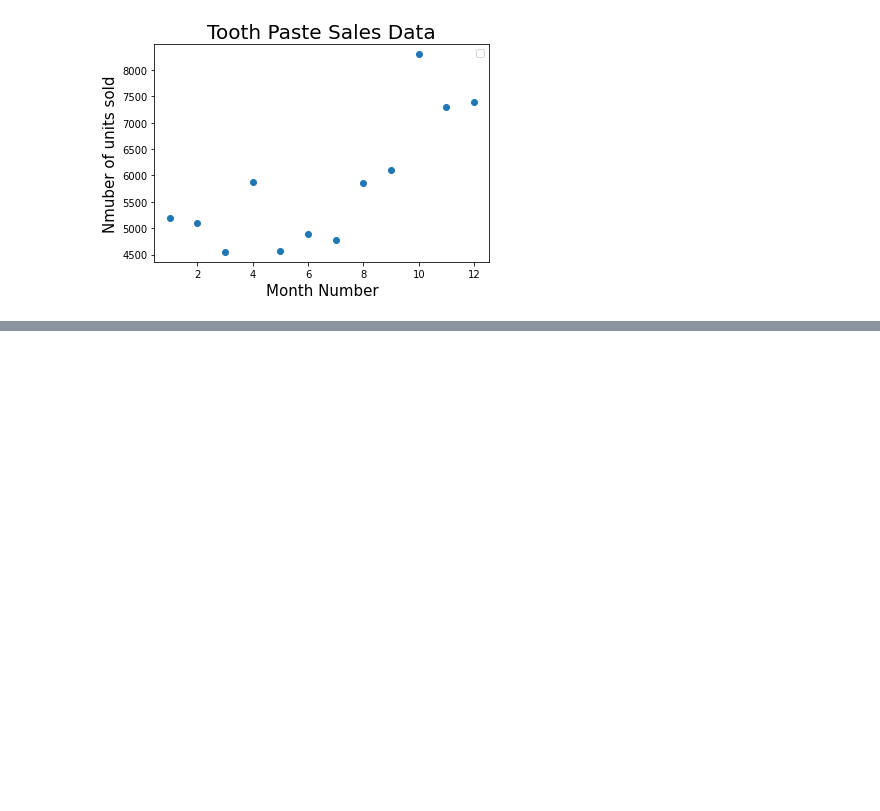
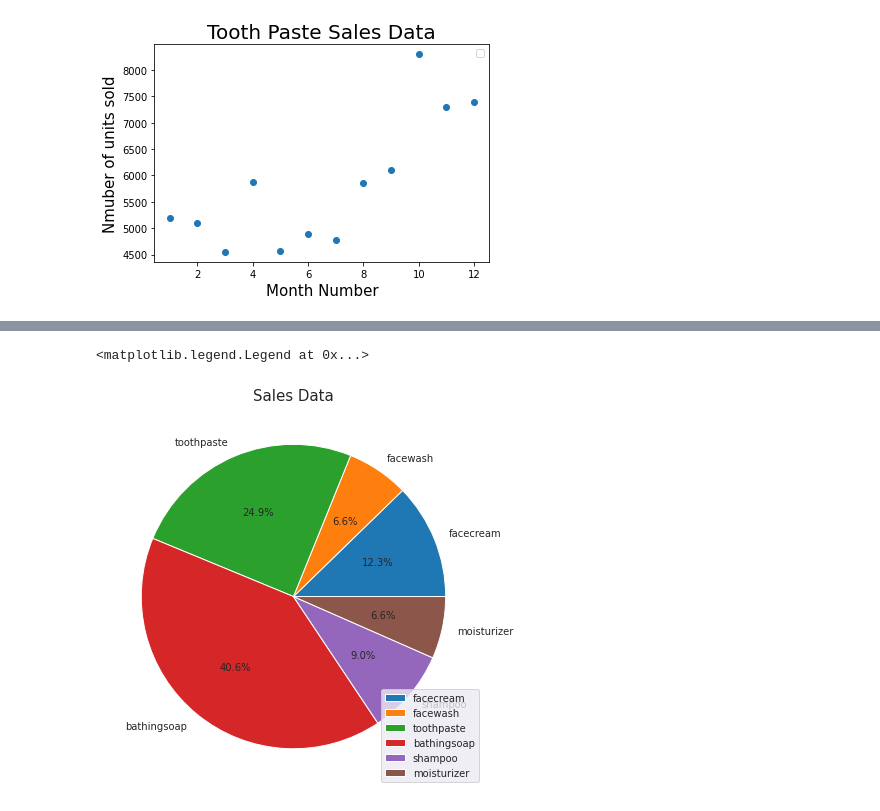
Before and after one commit to Rseiji/general_studies, a Jupyter notebook: plotting_exercises/matplotlib_exercises_part_2.ipynb, the cells around one changed output, grey strips where cells are left out. Saved outputs shown, nothing was run; the diff lists cells and outputs as text; code cells hidden in the pictures; blank space fills up the shorter version.

```diff
--- a/plotting_exercises/matplotlib_exercises_part_2.ipynb
+++ b/plotting_exercises/matplotlib_exercises_part_2.ipynb
@@ -91,0 +164,9 @@ No handles with labels found to put in legend.
+# %%
+categories_sum = df[['facecream', 'facewash', 'toothpaste', 'bathingsoap', 'shampoo', 'moisturizer']].sum()
+fig, axs = plt.subplots(figsize=(7,7))
+axs.pie(categories_sum, autopct='%1.1f%%', labels=categories_sum.index)
+axs.set_title('Sales Data', fontsize=15)
+axs.legend(loc='lower right')
+# %% [output]
+<matplotlib.legend.Legend at 0x...>
+[figure, added]
```
Also changed, not shown: parts of 15 cells of this notebook, 1 other file.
━━━━━━━━━━━━━━━━━━━━
The expected answer is an unaltered copy of the listing, images removed.

(Result):
Before and after one commit to Rseiji/general_studies, a Jupyter notebook: plotting_exercises/matplotlib_exercises_part_2.ipynb, the cells around one changed output, grey strips where cells are left out. Saved outputs shown, nothing was run; the diff lists cells and outputs as text; code cells hidden in the pictures; blank space fills up the shorter version.

```diff
--- a/plotting_exercises/matplotlib_exercises_part_2.ipynb
+++ b/plotting_exercises/matplotlib_exercises_part_2.ipynb
@@ -91,0 +164,9 @@ No handles with labels found to put in legend.
+# %%
+categories_sum = df[['facecream', 'facewash', 'toothpaste', 'bathingsoap', 'shampoo', 'moisturizer']].sum()
+fig, axs = plt.subplots(figsize=(7,7))
+axs.pie(categories_sum, autopct='%1.1f%%', labels=categories_sum.index)
+axs.set_title('Sales Data', fontsize=15)
+axs.legend(loc='lower right')
+# %% [output]
+<matplotlib.legend.Legend at 0x...>
+[figure, added]
```
Also changed, not shown: parts of 15 cells of this notebook, 1 other file.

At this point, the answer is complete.